Popular Montreal Swing sensation to land in Green Mountain Falls

21-Balancoires-Montreal-promenade-des-Artistes

by Rick Langenberg:

 

 

The chance to swing is coming to Green Mountain Falls.

Friends, neighbors, strangers and even politicians will have the opportunity to play together and create their own music, right next to the town’s Gazebo.

In yet another milestone for the Green Box Arts Festival, the small Ute Pass town will host one of the more innovative artistic installations that have commanded much popularity in downtown Montreal. It will become the signature exhibit, serving as a living art, musical and recreational experience, for the annual Green Box Festival next summer.

Called the “21-swings” in Montreal, the installation allows participants to enjoy one of the favorite pastimes of kids, with each swing seat acting as a musical instrument. As people swing, prerecorded sounds from pianos, guitars, harps and other instruments fill the air, according to an article in the Huffington Post. The multi-colored, musical swings and special lighting and effects have become such a sensation, garnering the attention of Oprah and other celebrities who say the swings create a “living piece of art.” The main challenge involves having neighboring swings work together in way that produces great melodies and harmonies. The concept stems from the idea to build cooperation and harmony among a group of people in a public area.

And now, the installation, the brainchild of the award-winning French Canadian design group Daily Tous Les Jours, is headed to Green Mountain Falls next summer for nearly a month. Details were presented at last week’s board of trustees meeting by Jesse Stroope of the Green Box Arts Festival group.

Stroope said the group wants to install a smaller version of the swing attraction, with possibly 12 swing seats, and have it featured in the city park next to the lake and Gazebo for close to a month, starting in mid-June, on a daily basis. He cited the popularity of the swing installation in Montreal and believes it could become a huge draw for the festival and the town. The Green Box Arts Festival has brought a variety of artistic and cultural, interactive displays to the mountain town, a number of which have been exhibited in more urban areas.

The 12-swing plan got the unanimous thumbs-up by the GMF Board of Trustees. The board members made it clear they are ready to swing themselves and want to waive most daily fees. And this comes from a group of leaders who can’t agree on too many issues.

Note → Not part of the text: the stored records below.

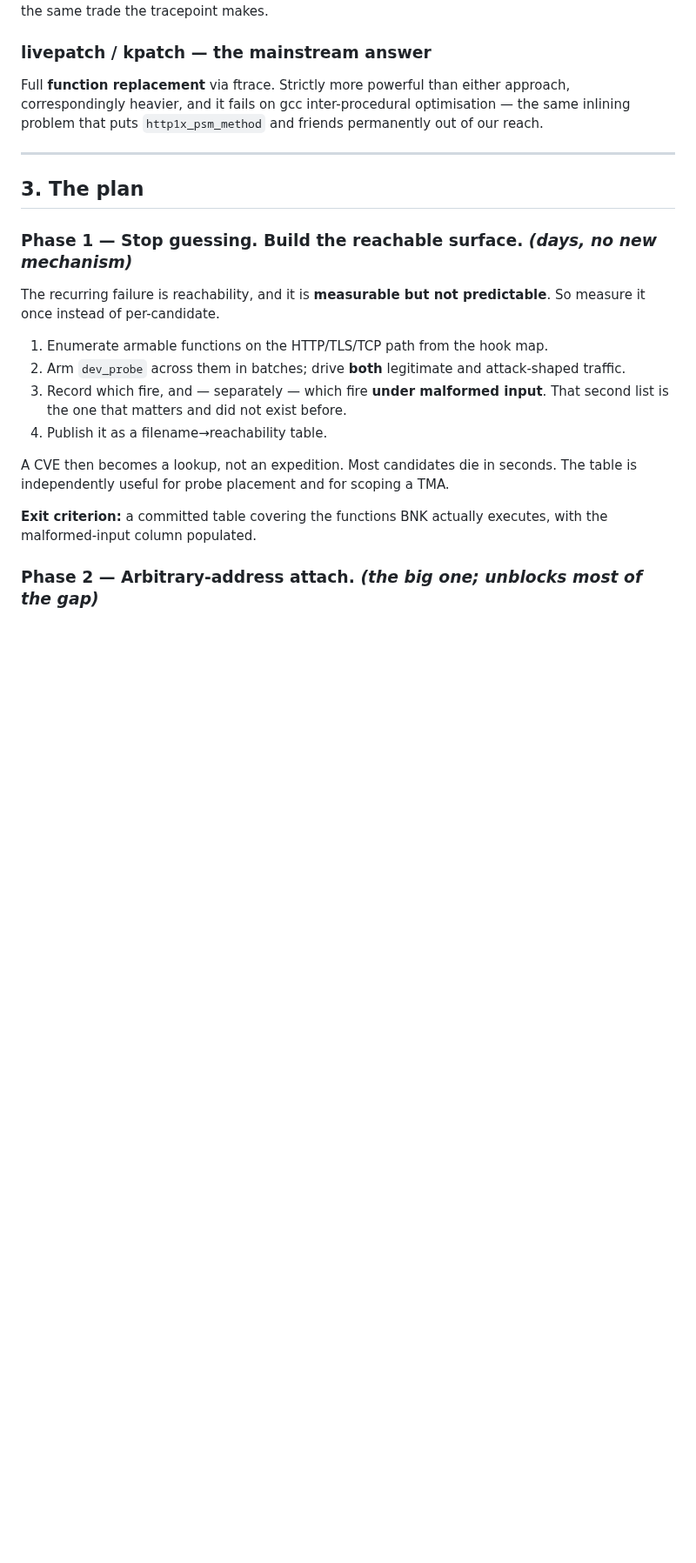
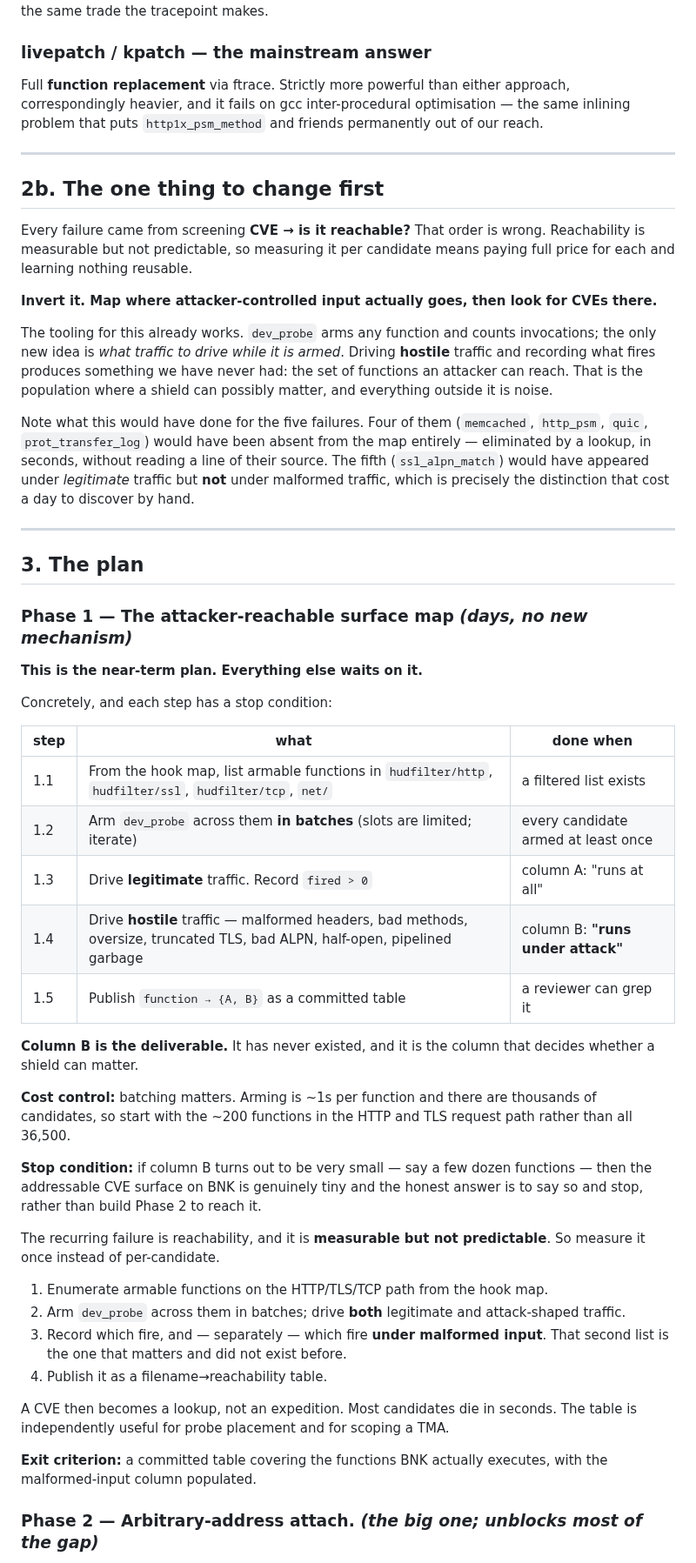
Before and after one commit to mimetrix/eob-tmm, a Markdown page: cve-mitigation-plan.md, the part around the change. Shown at 87% size. Rendered like a GitHub page; blank space fills up the shorter version.

Commit message:
CVE plan: invert the screen --- map attacker-reachable surface first
Every one of the five failures came from screening CVE -> is it reachable.
Reachability is measurable but not predictable, so per-candidate screening pays
full price each time and learns nothing reusable.

Inverted: map where attacker-controlled input actually goes, then look for CVEs
there. The tooling already works -- dev_probe arms any function and counts
invocations. The only new idea is WHAT TRAFFIC TO DRIVE while it is armed.
Driving hostile traffic and recording what fires produces the set of functions an
attacker can reach, which is the population where a shield can possibly matter.

What this would have done for the five: four (memcached, http_psm, quic,
prot_transfer_log) would have been absent from the map entirely, eliminated by a
lookup in seconds without reading their source. The fifth (ssl_alpn_match) would
have appeared under LEGITIMATE traffic but not under malformed traffic -- exactly
the distinction that cost a day to find by hand.

Phase 1 now has concrete steps with stop conditions, and a cost control: start
with the ~200 functions on the HTTP and TLS request path, not all 36,500.

And a real stop condition for the whole effort: if the attacker-reachable column
turns out to be a few dozen functions, the addressable CVE surface on BNK is
genuinely tiny, and the honest answer is to say so rather than build hardware-
breakpoint attach to reach it.

Co-Authored-By: Claude Opus 5 (1M context) <noreply@anthropic.com>

```diff
--- a/cve-mitigation-plan.md
+++ b/cve-mitigation-plan.md
@@ -74,9 +74,56 @@ permanently out of our reach.
 
 ---
 
+## 2b. The one thing to change first
+
+Every failure came from screening **CVE → is it reachable?** That order is wrong.
+Reachability is measurable but not predictable, so measuring it per candidate
+means paying full price for each and learning nothing reusable.
+
+**Invert it. Map where attacker-controlled input actually goes, then look for CVEs
+there.**
+
+The tooling for this already works. `dev_probe` arms any function and counts
+invocations; the only new idea is *what traffic to drive while it is armed*.
+Driving **hostile** traffic and recording what fires produces something we have
+never had: the set of functions an attacker can reach. That is the population
+where a shield can possibly matter, and everything outside it is noise.
+
+Note what this would have done for the five failures. Four of them
+(`memcached`, `http_psm`, `quic`, `prot_transfer_log`) would have been absent
+from the map entirely — eliminated by a lookup, in seconds, without reading a
+line of their source. The fifth (`ssl_alpn_match`) would have appeared under
+*legitimate* traffic but **not** under malformed traffic, which is precisely the
+distinction that cost a day to discover by hand.
+
+---
+
 ## 3. The plan
 
-### Phase 1 — Stop guessing. Build the reachable surface. *(days, no new mechanism)*
+### Phase 1 — The attacker-reachable surface map *(days, no new mechanism)*
+
+**This is the near-term plan. Everything else waits on it.**
+
+Concretely, and each step has a stop condition:
+
+| step | what | done when |
+|---|---|---|
+| 1.1 | From the hook map, list armable functions in `hudfilter/http`, `hudfilter/ssl`, `hudfilter/tcp`, `net/` | a filtered list exists |
+| 1.2 | Arm `dev_probe` across them **in batches** (slots are limited; iterate) | every candidate armed at least once |
+| 1.3 | Drive **legitimate** traffic. Record `fired > 0` | column A: "runs at all" |
+| 1.4 | Drive **hostile** traffic — malformed headers, bad methods, oversize, truncated TLS, bad ALPN, half-open, pipelined garbage | column B: **"runs under attack"** |
+| 1.5 | Publish `function → {A, B}` as a committed table | a reviewer can grep it |
+
+**Column B is the deliverable.** It has never existed, and it is the column that
+decides whether a shield can matter.
+
+**Cost control:** batching matters. Arming is ~1s per function and there are
+thousands of candidates, so start with the ~200 functions in the HTTP and TLS
+request path rather than all 36,500.
+
+**Stop condition:** if column B turns out to be very small — say a few dozen
+functions — then the addressable CVE surface on BNK is genuinely tiny and the
+honest answer is to say so and stop, rather than build Phase 2 to reach it.
 
 The recurring failure is reachability, and it is **measurable but not
 predictable**. So measure it once instead of per-candidate.
```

The only catch is that the proposed location of the $500,000-plus installation may put a damper on one of the town’s main traditional revenue sources in the summer: weddings at the Gazebo.

City officials cited a possible conflict between the swing participants and wedding brides, who may not be thrilled with big crowds overlooking their ceremonies and with musical swings blaring away. The town normally books several weddings at the Gazebo on both Saturday and Sunday during this period.

Trustee Howard Price, though, said he believes most wedding party organizers would enjoy having their ceremony next to such an innovative installation. More importantly, he touted the benefits of the Green Box Arts Festival and suggested that the town may just have to make some adjustments. “We are going to bring a bunch of people in town,” said Price. “We are going to have a world-class artistic installation.” Moreover, he cited the success of last summer’s Cloud City, an exhibit once displayed on top of the Metropolitan Art Museum in New York City, which drew thousands of participants.

Plus, Stroope said the festival organizers would close down the swing attraction at certain times, if wedding party organizers wanted to have a more peaceful ceremony.

Amily Beidelman-Almy, the owner of the Mucky Duck restaurant, who handles many wedding parties, suggested that the town take a more cautious approach and don’t assume everyone wants to see people swinging on their wedding day. “Brides are pretty particular,” quipped Beidelman-Almy, who predicted that some brides would love having their ceremony next to the 12-swing installation, while others would object. “Weddings are big in this town,” added the GMF business owner.

Trustee Ralph LoCascio also cited a concern with the city losing a great deal of revenue. He said the trustees need to examine the fees they plan to assess Green Box for this display. Under one proposal, the city would charge Green Box a set $400 fee for the month-long swing attraction and other events that are associated with their festival. The festival organizers are tentatively planning to have the 12-swings installed and displayed in the park next to the Gazebo from June 18 to July 18, 2014.

In a compromise move, the town leaders endorsed the 12-swing concept and the project installation in the city’s park, but wanted to explore possible alternative fee arrangements with the Green Box organizers.

For more information about the exhibit and to see a video on how the musical swings work, visit www.tourisme-montreal.org/blog/21.